There Goes the Neighborhood! Dear Vampa by Ross Collins
The Ruined Abbey
From: Bram Pire
66 Nostfer Avenue
SORRY FOR NOT WRITING FOR SO LONG, BUT WE'VE BEEN HAVING SOME TROUBLE WITH OUR NEW NEIGHBORS.
The new neighbors, the Wolfsons, do have some odd habits, Bram writes. They stay up ALL DAY, lock themselves in at night, and they actually take SUN BATHS! Then, when the Pires politely attend their housewarming party, the appealing blood-red beverages turn out only to be tomato juice. Bram and his sister try to blend in with the Wolfson's guests at their Halloween party, but when they arrive, dressed as a Yankee slugger and Dorothy from the Wizard of Oz, they find all the others costumed as ghosts, vampires, and werewolves. Not to mention, the Wolfson's pet barks at them constantly.
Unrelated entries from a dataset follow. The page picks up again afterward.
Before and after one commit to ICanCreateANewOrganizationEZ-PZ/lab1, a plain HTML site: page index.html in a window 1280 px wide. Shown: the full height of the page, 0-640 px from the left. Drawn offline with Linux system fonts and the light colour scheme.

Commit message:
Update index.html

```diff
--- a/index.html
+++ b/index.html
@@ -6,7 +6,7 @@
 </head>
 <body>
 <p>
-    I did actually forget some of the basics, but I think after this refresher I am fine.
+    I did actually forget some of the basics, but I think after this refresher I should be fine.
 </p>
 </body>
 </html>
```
The final confrontation comes when the Pires transform themselves into bats and slip out of their tower for their evening flutter and the Wolfson kids shoot them down with slingshots.
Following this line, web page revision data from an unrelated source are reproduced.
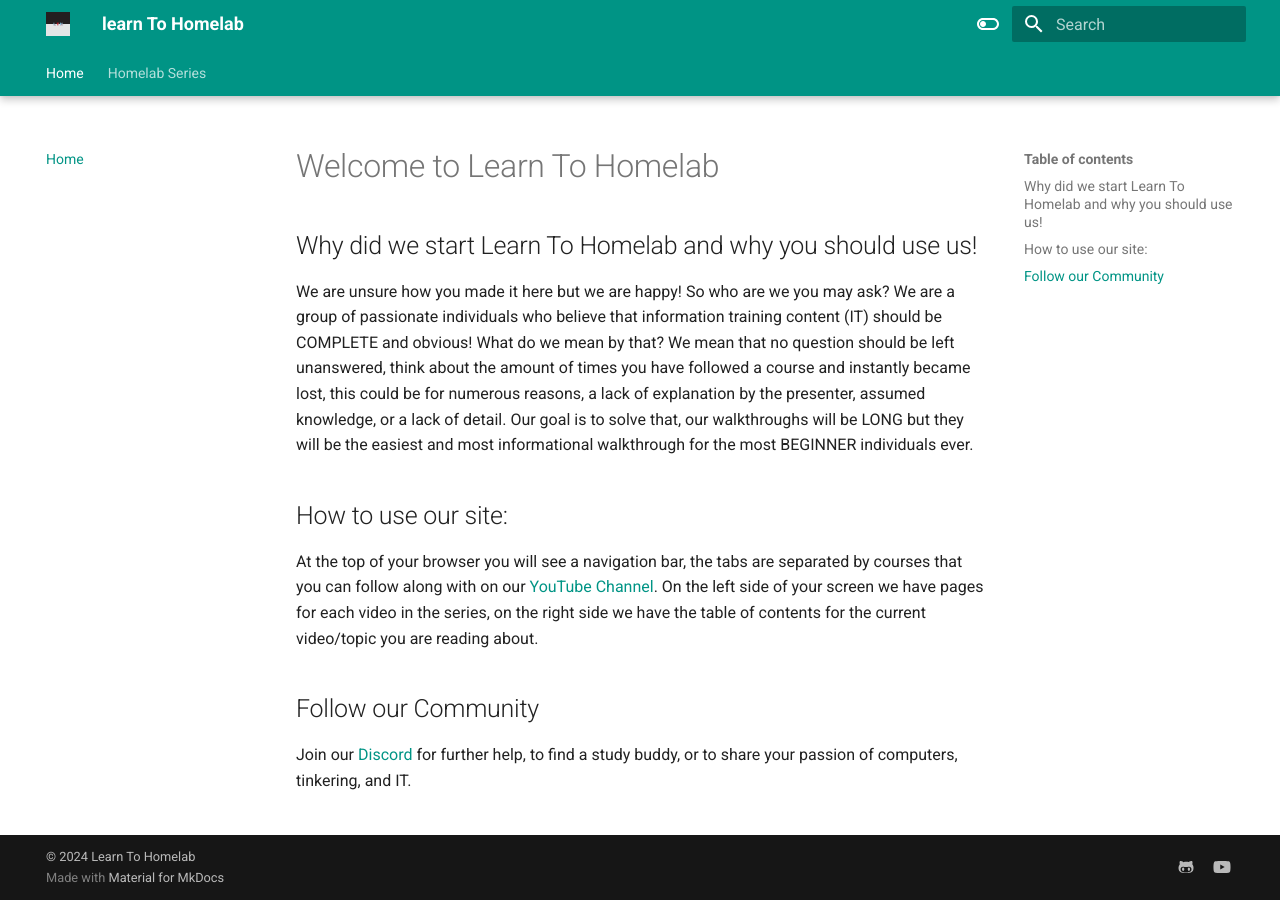
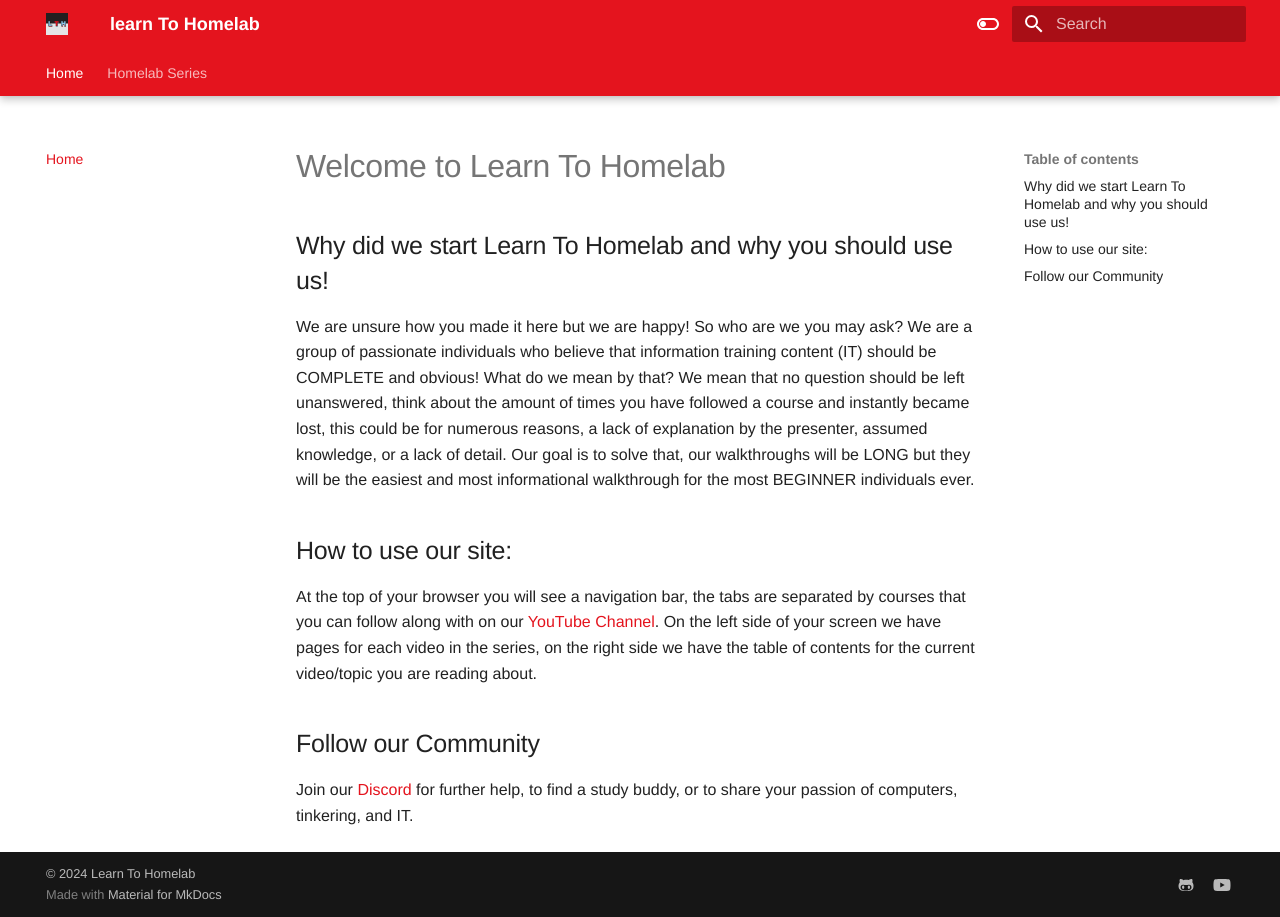
Before and after one commit to LearnToHomeLab/LearnToHomelabDocs, an MkDocs documentation site: the page built from docs/index.md, in a window 1280 px wide. Built offline with MkDocs 1.6.1 and Material for MkDocs 9.7.7, drawn with Linux system fonts in a browser that asks for light colours; some web fonts are replaced.

Commit message:
$changed coloring and some formatting

```diff
--- /dev/null
+++ b/docs/custom.css
@@ -0,0 +1,33 @@
+.md-header__button.md-logo {
+    margin-top: 0;
+    margin-bottom: 0;
+    padding-top: 0;
+    padding-bottom: 0;
+  }
+
+  .md-header__button.md-logo img,
+  .md-header__button.md-logo svg {
+    height: 70%;
+    width: 70%;
+  }
+
+body {
+    font-size: 16px;
+    -webkit-font-smoothing: antialiased;
+    -moz-osx-font-smoothing: grayscale;
+  }
+
+  .md-typeset {
+    font-size: 1;
+    line-height: 1.6;
+  }
+
+  code, pre {
+    font-size: 0.9;
+  }
+  :root {
+    --md-primary-fg-color: #E4141E;
+    --md-primary-fg-color--light: #ECB7B7;
+    --md-primary-fg-color--dark: #E4141E;
+
+  }
--- a/mkdocs.yml
+++ b/mkdocs.yml
@@ -3,6 +3,8 @@ theme:
   name: material
   favicon: /images/logo/favicon.png
   logo: /images/logo/favicon.png
+  font:
+    text: Helvetica
 
   features:
     - navigation.tabs
@@ -21,14 +23,14 @@ theme:
     - scheme: default
       toggle:
         icon: material/toggle-switch-off-outline
-        name: Switch to dark mode
-      primary: teal
+        name: Switch to light mode
+      primary: custom
       accent: purple
     - scheme: slate
       toggle:
         icon: material/toggle-switch
-        name: Switch to light mode
-      primary: teal
+        name: Switch to dark mode
+      primary: custom
       accent: lime
 
   plugins:
@@ -42,7 +44,6 @@ extra:
       link: hhttps://github.com/LearnToHomeLab
     - icon: fontawesome/brands/youtube
       link: https://www.youtube.com/channel/UChC4ztzEchbm0nxIhw5zyog
-  extra:
   analytics:
     provider: google
     property: G-8W8J33P5JD
@@ -53,7 +54,7 @@ extra:
       as to measure the effectiveness of our documentation and whether users
       find what they're searching for. With your consent, you're helping us to
       make our documentation better.
-  extra_css:
+extra_css:
     - custom.css
 
 
@@ -82,8 +83,8 @@ nav:
       - EP 2 - Firewall Install: homelabseries/EP2_firewall.md
       - EP 3 - Proxmox Install: homelabseries/EP3_proxmox.md
       - EP 4 - Setting up your first VM: homelabseries/EP4_firstvmubuntu.md
-      - Learn to Homelab: homelabseries/LearntoHomelab.md #anything at this level will show the blue text as a option on the side and the red will link to the page content created
-      - EP5_Test: homelabseries/EP5_test.md
+      # - Learn to Homelab: homelabseries/LearntoHomelab.md #anything at this level will show the blue text as a option on the side and the red will link to the page content created
+      # - EP5_Test: homelabseries/EP5_test.md
 
 
 copyright: |
```
Also changed, not shown: docs/homelabseries/EP4_firstvmubuntu.md (+5 -5 lines), docs/images/logo/favicon.png.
Little Bram ends his letter sadly:
Mom doesn't think she'll ever be able to risk flying again. Dad says he has had enough. He used some very bad words.
As I write we are moving out. We're coming back to Transylvania to stay with you for a while. Mom asks if you can get the guest crypt ready for us.
Hope this finds you unwell. All my love to you and Vampma.
In Russ Collins' Dear Vampa (Katherine Tegen Books, 2009), the tale of these mismatched neighbors is told mostly through the clever illustrations which accompany the wry text. The vampire family is shown only in black and white, with small accents of red: little Bram writes by the light of fat red candles, guttering in pools of crimson all over his dimly lit desk; Bram's sister, costumed as Dorothy, wears ruby red slippers; and their pet monster looks like a bright red octopus gone terribly wrong. In contrast, the typically suburban Wolfsons, are shown in sunny pastels. The Pires, peeking from their black-curtained window, recoil in horror as the swim-suited Wolfsons blithely soak up some rays and cover their ears with bright red earmuffs as they try to sleep in their coffins while the Wolfsons frolic noisily in their sunny backyard.
But nothing is quite as it seems, for, as the Pires load their coffins into their moving van to head back to Transylvania by the light of a full moon, we see the Wolfsons, now transformed into a family of hairy werewolves, watching from their window and saying mournfully,
"It's so hard to find good neighbors!"